A deal with Pilatus for 75 PC-7 Mk.2 basic trainer aircraft is expected to be approved shortly, most likely next week, with India's apex Cabinet Committee on Security (CCS) scrutinizing the final contract. A formal protest by Korea Aerospace, whose KT-1 trainer was runner-up in the final toss-up, was dismissed by the MoD. In Parliament yesterday, Defence Minister A.K. Antony said, "The proposal for procurement of Basic Trainer Aircraft for the Indian Air Force (IAF) is awaiting consideration of the Cabinet Committee on Security (CCS). The proposal regarding the selection procedure of the Pilatus Trainer Aircraft has been progressed in accordance with the Defence Procurement Procedure. A representation submitted by M/s Korea Aerospace Industries (KAI), one of the bidders, has been found to be devoid of merit."
The IAF currently has 114 HAL HPT-32 Deepak basic trainers, all grounded since July 2009 owing to critical technical problems and flight safety issues. In a Parliamentary Standing Committee report released
this week, the MoD gave testimony saying, "The Air Force is procuring 75 Basic Trainer Aircraft (BTA) for its Stage-I (ab-initio) flying training requirement. PC-7 Mk-II Turbo Prop aircraft of M/s Pilatus, Switzerland has been short-listed and contract negotiations have been completed. The case is being processed for CCS approval. The delivery of the aircraft is scheduled to commence 15 months after signing of the contract. 24 aircraft are expected to be delivered within 25 months, which will enable basic training to commence on these new aircraft. Two simulators for BTA are planned to be procured. 106 BTA are planned to be designed and developed by HAL along with 3 simulators. Induction is planned to commence from 2016
Speaking of the HPT-32 grounding and the genesis of the basic trainer procurement programme, the IAF told the Committee. "In July, 2009, we had a very unfortunate accident on the HPT-32, which was our basic trainer. This involved two very senior qualified Flying Instructors.About the HPT-32, because of no satisfactory response from the original equipment manufacturer of the engines, we found that we had no option but to ground those aircraft till such time we did get a very satisfactory answer. This aircraft has got a very adverse gliding characteristic. In case, the aircraft is not able to restart the engine in the air, then it is very dangerous for pilot. Here, we had two senior qualified Flying Instructors not able to pull off a safe landing. So, the Air Force had no option but to ground these aircraft. The process of getting this basic trainer aircraft started immediately thereafter
Speaking of the Korean protest and certain "anonymous" complaints, the IAF's testimony continues: "Finally, there were only three aircrafts, which were short-listed. This entire process finished in January 2011 on approval of the Staff Evaluation Report by the Ministry. What happened after that was this.

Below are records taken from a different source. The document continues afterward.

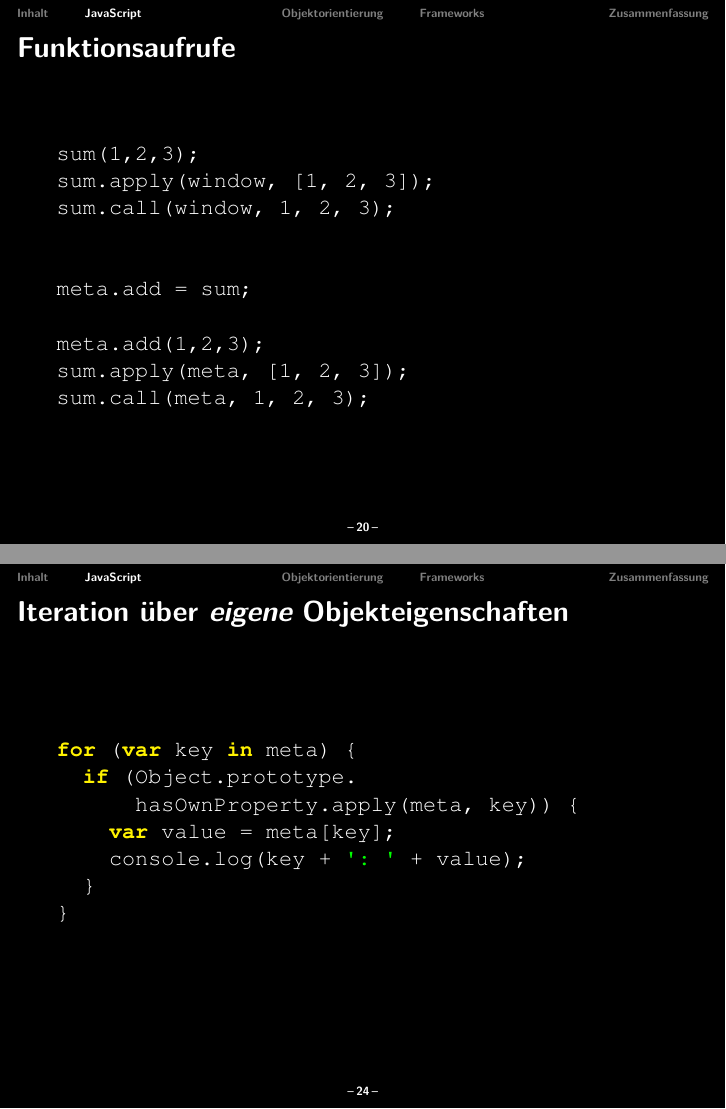
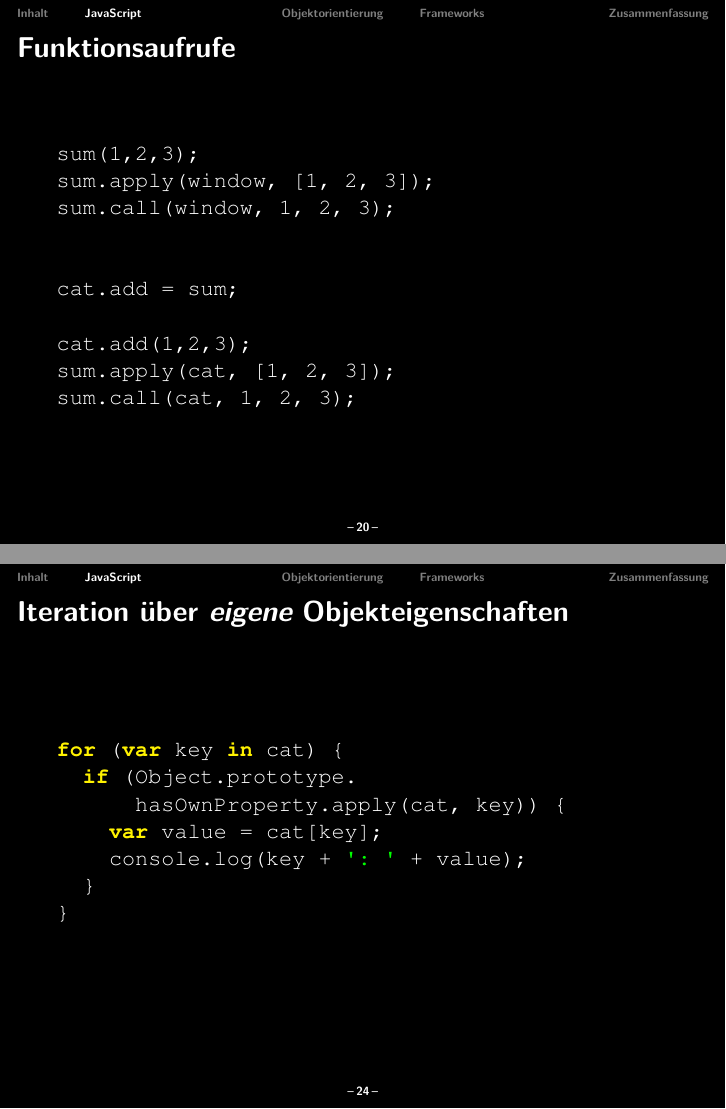
Before and after one commit to malteschmitz/js-oop, LaTeX slides (talk/js-oop.tex, which reads talk/content.tex): pages 28 and 32 of 71, joined at a grey line. Compiled offline with pdfLaTeX.

Commit message:
Changes meta to cat.

```diff
--- a/talk/content.tex
+++ b/talk/content.tex
@@ -207,8 +207,8 @@
 
 \begin{frame}[fragile]{Iteration über Objekteigenschaften}
   \begin{lstlisting}[gobble=4]
-    for (var key in meta) {
-      var value = meta[key];
+    for (var key in cat) {
+      var value = cat[key];
       console.log(key + ': ' + value);
     }
   \end{lstlisting}
@@ -373,11 +373,11 @@
     sum.call(window, 1, 2, 3);
 
 
-    meta.add = sum;
+    cat.add = sum;
 
-    meta.add(1,2,3);
-    sum.apply(meta, [1, 2, 3]);
-    sum.call(meta, 1, 2, 3);
+    cat.add(1,2,3);
+    sum.apply(cat, [1, 2, 3]);
+    sum.call(cat, 1, 2, 3);
   \end{lstlisting}
 \end{frame}
 
@@ -424,10 +424,10 @@
 
 \begin{frame}[fragile]{Iteration über \emph{eigene} Objekteigenschaften}
   \begin{lstlisting}[gobble=4]
-    for (var key in meta) {
+    for (var key in cat) {
       if (Object.prototype.
-          hasOwnProperty.apply(meta, key)) {
-        var value = meta[key];
+          hasOwnProperty.apply(cat, key)) {
+        var value = cat[key];
         console.log(key + ': ' + value);
       }
     }
```
Also changed, not shown: talk/content.tex (8 more changed lines).
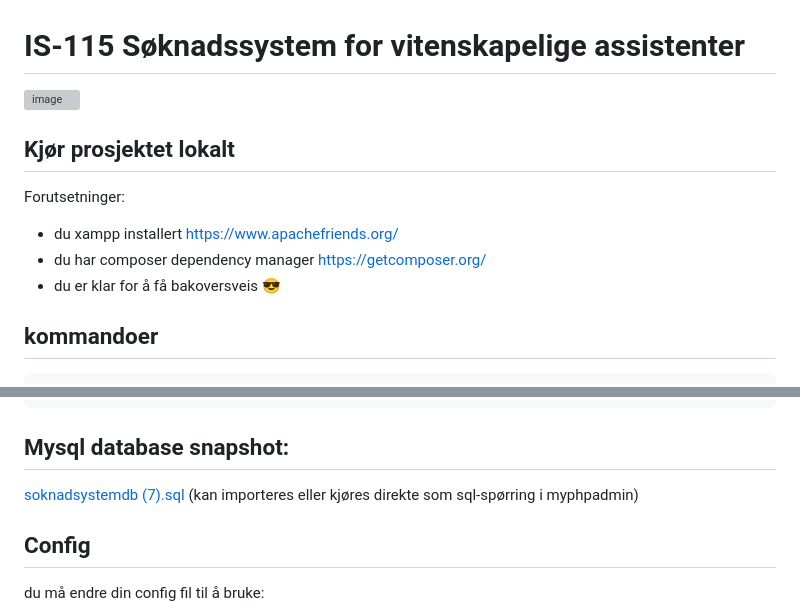
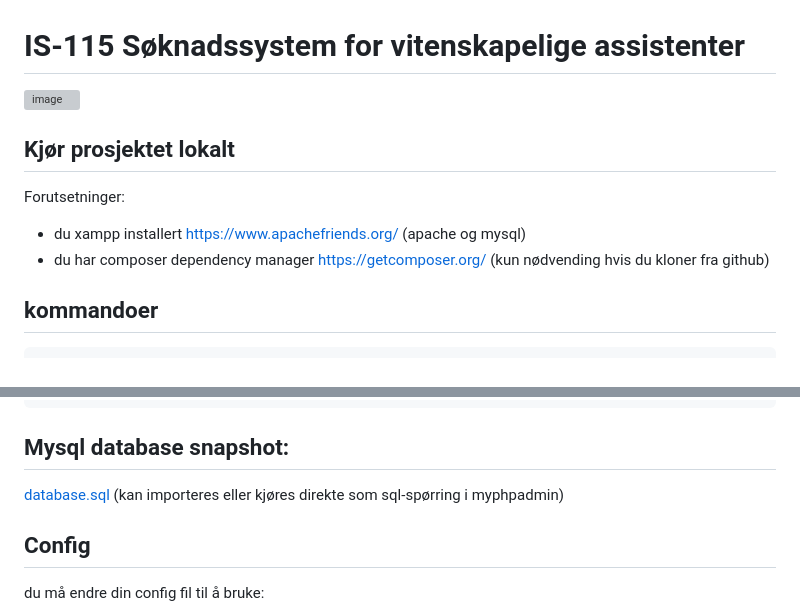
Before and after one commit to SimonPortillo/soknadsystem_php, a Markdown page: README.md, 2 parts joined by grey strips. Rendered like a GitHub page; grey boxes are pictures that could not be loaded.

Commit message:
Update README with new images and instructions

````diff
--- a/README.md
+++ b/README.md
@@ -3,9 +3,8 @@
 
 ## Kjør prosjektet lokalt
 Forutsetninger:
- - du xampp installert https://www.apachefriends.org/
- - du har composer dependency manager https://getcomposer.org/
- - du er klar for å få bakoversveis 😎
+ - du xampp installert https://www.apachefriends.org/ (apache og mysql)
+ - du har composer dependency manager https://getcomposer.org/ (kun nødvending hvis du kloner fra github)
 
 ## kommandoer
 ```bash
@@ -21,7 +20,10 @@ composer start
 ```
 
 ## Mysql database snapshot:
-[soknadsystemdb (7).sql](https://github.com/user-attachments/files/23450390/soknadsystemdb.7.sql) (kan importeres eller kjøres direkte som sql-spørring i myphpadmin)
+[database.sql](database.sql) (kan importeres eller kjøres direkte som sql-spørring i myphpadmin)
+
+
+
 
 ## Config
 du må endre din config fil til å bruke:
````
Also changed, not shown: other parts of README.md (+3 -1 lines).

There were a couple of letters. There were some anonymous letters, some actual representations from one of the losing vendors. Therefore, it was felt appropriate in this case to have it thoroughly examined and the Ministry did that. It took some time. So, if you look at it, the time lost was, actually after submission of the report in 2011. If this had not interfered with the procurement process, I believe by end of 2011, by the last quarter, we would have certainly signed the contract. The intervening delay was only because of this reason
The Standing Committee, in its comments, has noted: "[The Air Force] has reached to a critical stage with regard to trainer aircraft and simulators. The grounding of HPT-32 and the ageing of Kiran aircraft has further worsened the situation thereby compromising the training requirement of our pilots. The Committee are of the firm view that there is an urgent need to address the aforesaid issue immediately. The option of having aircraft on lease from the countries where we have signed the contract as well as sending our pilots to the manufacturer country from which we are buying trainer aircraft emerged as option during the course of deliberations by the Committee. The Committee emphasize that all these options need to be explored by the Air Force as well as the Ministry of Defence. Moreover, all the support by way of outlay should be provided by the Government. Not only that it should be ensured that the procurement procedures are put on fast track by addressing the various hurdles encountered at various stages so as to ensure that the Air Force at any cost get the Pilatus PC-7 Mark-II aircraft by the December next year as stated by the representative of Air Force during the course of deliberations so as to address the urgent and immediate need of Basic Trainer Aircraft for Air Force."